_What to produce:_ Collect every line below that contains the word "nested".

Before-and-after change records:
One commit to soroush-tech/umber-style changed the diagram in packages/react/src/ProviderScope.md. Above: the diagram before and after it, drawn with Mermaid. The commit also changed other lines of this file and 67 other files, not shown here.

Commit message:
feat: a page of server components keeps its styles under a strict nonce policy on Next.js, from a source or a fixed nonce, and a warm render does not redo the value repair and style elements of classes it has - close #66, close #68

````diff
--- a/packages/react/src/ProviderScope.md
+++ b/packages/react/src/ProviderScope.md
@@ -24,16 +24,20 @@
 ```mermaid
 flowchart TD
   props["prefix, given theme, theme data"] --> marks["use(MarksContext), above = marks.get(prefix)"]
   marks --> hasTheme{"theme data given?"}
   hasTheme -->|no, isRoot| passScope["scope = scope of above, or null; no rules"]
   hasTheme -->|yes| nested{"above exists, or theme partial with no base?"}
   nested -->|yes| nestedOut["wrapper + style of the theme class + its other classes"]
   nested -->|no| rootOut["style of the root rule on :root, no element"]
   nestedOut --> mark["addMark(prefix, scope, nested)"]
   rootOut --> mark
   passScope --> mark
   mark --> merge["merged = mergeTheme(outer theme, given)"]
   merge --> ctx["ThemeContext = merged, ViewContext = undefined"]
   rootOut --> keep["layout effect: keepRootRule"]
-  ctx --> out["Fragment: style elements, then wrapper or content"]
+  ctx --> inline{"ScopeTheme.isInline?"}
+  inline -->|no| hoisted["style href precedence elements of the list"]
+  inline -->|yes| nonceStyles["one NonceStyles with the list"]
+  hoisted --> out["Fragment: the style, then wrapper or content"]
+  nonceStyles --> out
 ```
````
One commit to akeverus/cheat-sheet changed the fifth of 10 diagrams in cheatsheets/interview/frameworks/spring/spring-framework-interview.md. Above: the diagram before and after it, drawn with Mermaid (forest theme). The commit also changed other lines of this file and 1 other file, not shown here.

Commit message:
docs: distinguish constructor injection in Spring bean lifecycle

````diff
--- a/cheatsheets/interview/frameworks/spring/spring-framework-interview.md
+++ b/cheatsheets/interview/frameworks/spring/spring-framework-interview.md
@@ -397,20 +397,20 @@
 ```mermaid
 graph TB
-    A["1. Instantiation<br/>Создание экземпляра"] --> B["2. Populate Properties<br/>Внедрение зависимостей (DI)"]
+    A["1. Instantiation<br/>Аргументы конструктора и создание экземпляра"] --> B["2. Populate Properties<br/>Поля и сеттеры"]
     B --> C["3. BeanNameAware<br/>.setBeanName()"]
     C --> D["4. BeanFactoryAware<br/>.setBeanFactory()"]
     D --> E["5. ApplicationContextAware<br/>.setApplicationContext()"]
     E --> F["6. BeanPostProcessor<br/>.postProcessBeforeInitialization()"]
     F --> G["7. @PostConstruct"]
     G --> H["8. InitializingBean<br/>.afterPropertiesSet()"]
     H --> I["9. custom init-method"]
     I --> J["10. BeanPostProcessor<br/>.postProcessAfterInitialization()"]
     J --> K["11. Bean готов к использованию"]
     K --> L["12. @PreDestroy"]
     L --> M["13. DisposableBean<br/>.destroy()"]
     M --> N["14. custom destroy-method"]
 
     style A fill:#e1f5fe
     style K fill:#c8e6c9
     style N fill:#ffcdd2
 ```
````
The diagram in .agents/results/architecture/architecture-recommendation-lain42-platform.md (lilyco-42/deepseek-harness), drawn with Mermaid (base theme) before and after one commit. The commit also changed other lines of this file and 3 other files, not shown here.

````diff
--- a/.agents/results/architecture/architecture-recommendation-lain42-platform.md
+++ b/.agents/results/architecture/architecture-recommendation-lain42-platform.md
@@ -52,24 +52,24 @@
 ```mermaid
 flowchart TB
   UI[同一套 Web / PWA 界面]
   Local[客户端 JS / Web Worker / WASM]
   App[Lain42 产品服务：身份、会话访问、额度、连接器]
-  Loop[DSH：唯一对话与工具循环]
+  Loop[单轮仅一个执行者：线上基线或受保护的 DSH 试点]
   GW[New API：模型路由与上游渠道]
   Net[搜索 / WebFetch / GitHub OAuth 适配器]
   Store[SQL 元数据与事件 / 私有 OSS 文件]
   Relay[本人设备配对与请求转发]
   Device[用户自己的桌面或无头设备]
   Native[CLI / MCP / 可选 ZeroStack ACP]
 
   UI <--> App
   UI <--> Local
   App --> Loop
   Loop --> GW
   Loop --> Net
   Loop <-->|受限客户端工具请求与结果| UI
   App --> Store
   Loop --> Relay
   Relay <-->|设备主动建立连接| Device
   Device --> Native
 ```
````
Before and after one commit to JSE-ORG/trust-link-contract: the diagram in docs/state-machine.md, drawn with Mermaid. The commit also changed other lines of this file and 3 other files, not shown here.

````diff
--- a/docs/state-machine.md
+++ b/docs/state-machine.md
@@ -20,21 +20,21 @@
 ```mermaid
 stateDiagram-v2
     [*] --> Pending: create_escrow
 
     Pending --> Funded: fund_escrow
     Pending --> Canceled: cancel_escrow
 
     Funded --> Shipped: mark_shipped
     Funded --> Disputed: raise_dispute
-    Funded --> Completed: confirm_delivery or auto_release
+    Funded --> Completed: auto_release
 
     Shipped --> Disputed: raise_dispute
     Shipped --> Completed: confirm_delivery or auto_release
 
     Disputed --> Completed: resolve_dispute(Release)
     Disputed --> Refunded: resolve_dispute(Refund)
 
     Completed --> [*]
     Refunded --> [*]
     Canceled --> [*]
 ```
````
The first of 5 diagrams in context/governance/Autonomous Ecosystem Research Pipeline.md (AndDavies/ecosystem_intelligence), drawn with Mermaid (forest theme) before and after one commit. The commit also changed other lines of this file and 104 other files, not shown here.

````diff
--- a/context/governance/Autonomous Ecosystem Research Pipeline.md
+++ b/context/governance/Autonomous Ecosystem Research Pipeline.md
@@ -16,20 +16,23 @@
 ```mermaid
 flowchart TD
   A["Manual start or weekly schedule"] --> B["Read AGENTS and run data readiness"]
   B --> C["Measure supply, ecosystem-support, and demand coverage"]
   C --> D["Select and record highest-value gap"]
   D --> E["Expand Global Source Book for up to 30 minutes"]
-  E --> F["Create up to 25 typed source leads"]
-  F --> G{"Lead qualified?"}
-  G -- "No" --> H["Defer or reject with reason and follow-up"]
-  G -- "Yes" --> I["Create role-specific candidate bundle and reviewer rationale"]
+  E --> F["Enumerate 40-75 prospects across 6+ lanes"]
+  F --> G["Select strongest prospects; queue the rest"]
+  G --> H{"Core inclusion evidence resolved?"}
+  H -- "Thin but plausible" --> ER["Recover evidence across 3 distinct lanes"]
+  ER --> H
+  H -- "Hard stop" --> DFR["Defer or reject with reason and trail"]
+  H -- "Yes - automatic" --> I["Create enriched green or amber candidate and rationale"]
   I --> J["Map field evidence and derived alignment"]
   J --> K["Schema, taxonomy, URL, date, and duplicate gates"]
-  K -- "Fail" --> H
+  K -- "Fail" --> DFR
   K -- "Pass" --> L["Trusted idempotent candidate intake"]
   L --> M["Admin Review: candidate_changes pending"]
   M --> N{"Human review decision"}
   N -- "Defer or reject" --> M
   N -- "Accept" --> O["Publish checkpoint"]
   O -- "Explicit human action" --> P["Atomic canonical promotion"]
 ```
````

_Problem solution:_
   hasTheme -->|yes| nested{"above exists, or theme partial with no base?"}
   nested -->|yes| nestedOut["wrapper + style of the theme class + its other classes"]
   nested -->|no| rootOut["style of the root rule on :root, no element"]
   nestedOut --> mark["addMark(prefix, scope, nested)"]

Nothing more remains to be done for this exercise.